Kidlitcon is just a few days away and I’m working on my panel presentation, which means I’m gathering up all the bits and pieces that explain why I do what I do. I’m a bit of a mess these days. On Sunday the protestors singing a “Requiem for Mike Brown” brought me to tears; the night before I pulled out my Sarah Vaughan CD and got misty while writing about my father in the introduction to an article I later scrapped. Late last week there was quite a dust up over at the Horn Book blog when Roger Sutton decided to explain why there’s no place for self-published books in his elite review journal. He subsequently offered a “Selfie Sweepstakes,” which I won’t be entering, but the debate at least made me clarify my point of view and connected me with some sympathetic folks online. And yesterday I heard from Amy Martin at the Oakland Public Library; last spring she and other librarians explained the importance of shelving books, which prompted me to resize three of my recently published titles. As Amy explains on the OPL blog, Max Loves Muñecas! now meets their formatting standards and will hopefully be on the shelves soon…

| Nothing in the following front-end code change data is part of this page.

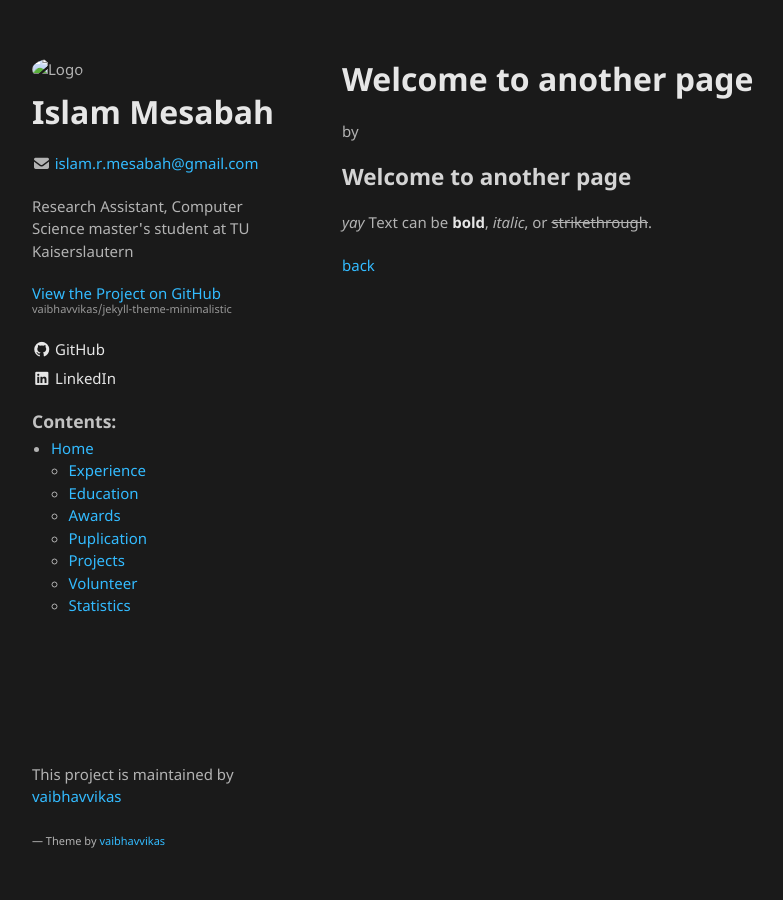
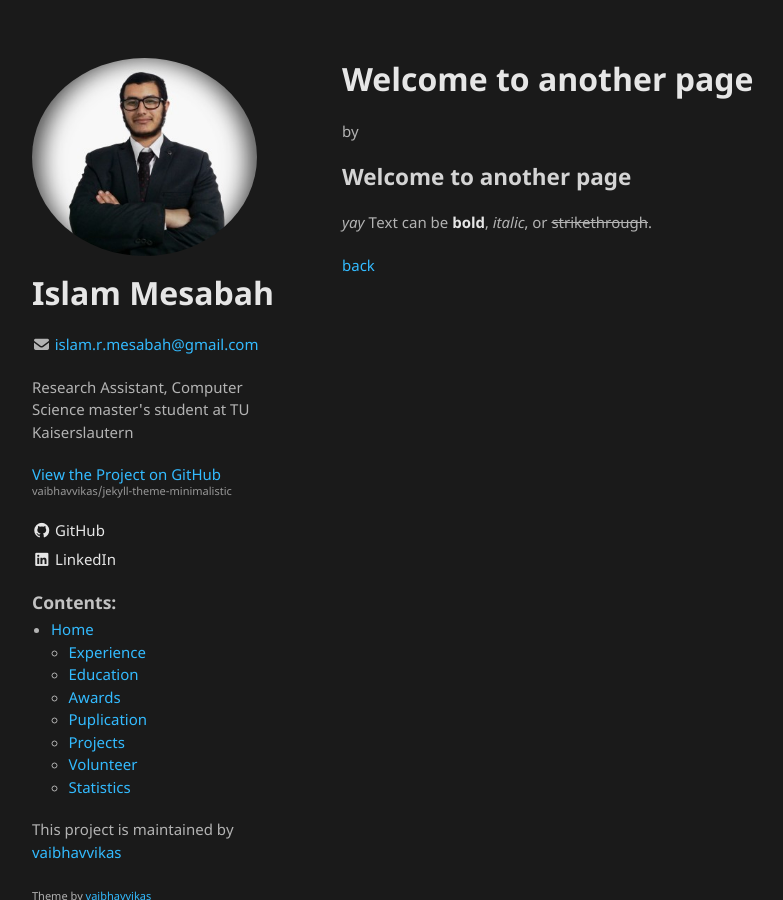
Before and after one commit to vaibhavvikas/jekyll-theme-minimalistic, a Jekyll site: the page built from another-page.md, in a window 1280 px wide. Shown: the whole page, without its empty margins (178-961 px from the left). Built offline with Jekyll 4.4.1, drawn with Linux system fonts in a browser that asks for light colours; our own code applies the rules of GitHub Pages for plain Markdown files.

Commit message:
update headers

```diff
--- a/_includes/footer.html
+++ b/_includes/footer.html
@@ -5,7 +5,7 @@
 {% endunless %}
 <p style="margin-bottom: 0px">
     <small>
-        &mdash; Theme by
+        Theme by
         <a href="https://github.com/vaibhavvikas/">vaibhavvikas</a>
     </small>
 </p>
--- a/_includes/header-title.html
+++ b/_includes/header-title.html
@@ -1,5 +1,5 @@
 {% if site.logo %}
-<img class="logo" src="{{ /assets/img/mypic.jpg }}" alt="Logo">
+<img class="logo" src="{{ site.logo | relative_url }}" alt="Logo">
 {% endif %}
 
 {% if site.blank_title %}
--- a/_layouts/default.html
+++ b/_layouts/default.html
@@ -11,6 +11,7 @@
     <meta charset="UTF-8">
     <meta http-equiv="X-UA-Compatible" content="IE=edge">
     <meta name="viewport" content="width=device-width, initial-scale=1">
+    <link rel="shortcut icon" href="http://sstatic.net/stackoverflow/img/favicon.ico">
     {% seo %}
     <link rel="stylesheet" href="{{ "/assets/css/colors-ColorScheme.css?v=" | replace: "ColorScheme", ColorScheme | append: site.github.build_revision | relative_url }}">
     <link rel="stylesheet" href="{{ "/assets/css/style.css?v=" | append: site.github.build_revision | relative_url }}">
```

I just read an article about a study that shows whites are becoming less supportive of diversity initiatives as people of color shift from minority to majority status in the US. This piece will definitely become part of my Kidlitcon talk:
The researchers say the results are related to whites feeling threatened in a way that is distinct from their concerns about economic competition or clashing cultural values. They concluded that the demographic changes are threatening whites’ sense that they best represent the American identity.
“Whites have long benefited from being seen as the ethnic group that best represents what it means to be American,” said Huo, a faculty member in the UCLA College. “Thinking about a future in which whites are no longer a numerical majority threatens this claim to the American identity and, we have found, results in a reluctance to embrace diversity and greater support for newcomers to assimilate to American society.”
The “threat to identity,” Danbold said, is often overlooked in discussions about why whites are uneasy about changing demographics.